→ **What you are asked to do**:
Identify and pull out each line of the entries in which "Router" occurs.

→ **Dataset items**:
+ + + + +

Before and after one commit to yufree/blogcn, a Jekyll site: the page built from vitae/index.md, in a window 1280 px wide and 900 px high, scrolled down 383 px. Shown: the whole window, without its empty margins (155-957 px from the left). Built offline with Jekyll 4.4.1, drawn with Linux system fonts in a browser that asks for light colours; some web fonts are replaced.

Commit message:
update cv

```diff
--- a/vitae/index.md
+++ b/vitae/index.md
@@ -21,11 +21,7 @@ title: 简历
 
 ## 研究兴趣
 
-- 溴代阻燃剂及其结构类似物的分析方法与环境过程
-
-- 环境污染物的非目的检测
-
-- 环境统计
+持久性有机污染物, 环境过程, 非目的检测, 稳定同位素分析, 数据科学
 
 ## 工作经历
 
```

+ + + + +

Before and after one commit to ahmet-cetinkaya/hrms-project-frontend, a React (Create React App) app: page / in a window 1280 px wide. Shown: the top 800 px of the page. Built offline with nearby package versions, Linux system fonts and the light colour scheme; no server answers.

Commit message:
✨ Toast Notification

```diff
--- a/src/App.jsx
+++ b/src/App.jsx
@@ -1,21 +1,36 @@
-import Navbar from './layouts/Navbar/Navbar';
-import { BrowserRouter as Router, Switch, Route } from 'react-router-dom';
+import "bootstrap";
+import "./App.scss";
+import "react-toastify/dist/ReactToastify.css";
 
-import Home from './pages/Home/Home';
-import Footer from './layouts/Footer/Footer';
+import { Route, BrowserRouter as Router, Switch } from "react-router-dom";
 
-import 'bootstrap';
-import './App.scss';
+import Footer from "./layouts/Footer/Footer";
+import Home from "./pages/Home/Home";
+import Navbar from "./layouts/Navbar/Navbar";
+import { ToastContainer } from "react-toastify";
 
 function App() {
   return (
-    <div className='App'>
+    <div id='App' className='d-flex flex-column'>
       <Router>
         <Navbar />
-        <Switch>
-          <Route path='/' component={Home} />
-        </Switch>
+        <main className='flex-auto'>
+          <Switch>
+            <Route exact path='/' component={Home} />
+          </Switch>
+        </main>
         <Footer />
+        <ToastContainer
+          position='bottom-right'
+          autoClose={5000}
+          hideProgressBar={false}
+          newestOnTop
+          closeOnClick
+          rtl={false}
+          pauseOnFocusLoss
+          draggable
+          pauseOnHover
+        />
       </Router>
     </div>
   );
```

+ + + + +

→ **Answer box**:
-import { BrowserRouter as Router, Switch, Route } from 'react-router-dom';
+import { Route, BrowserRouter as Router, Switch } from "react-router-dom";
       <Router>
       </Router>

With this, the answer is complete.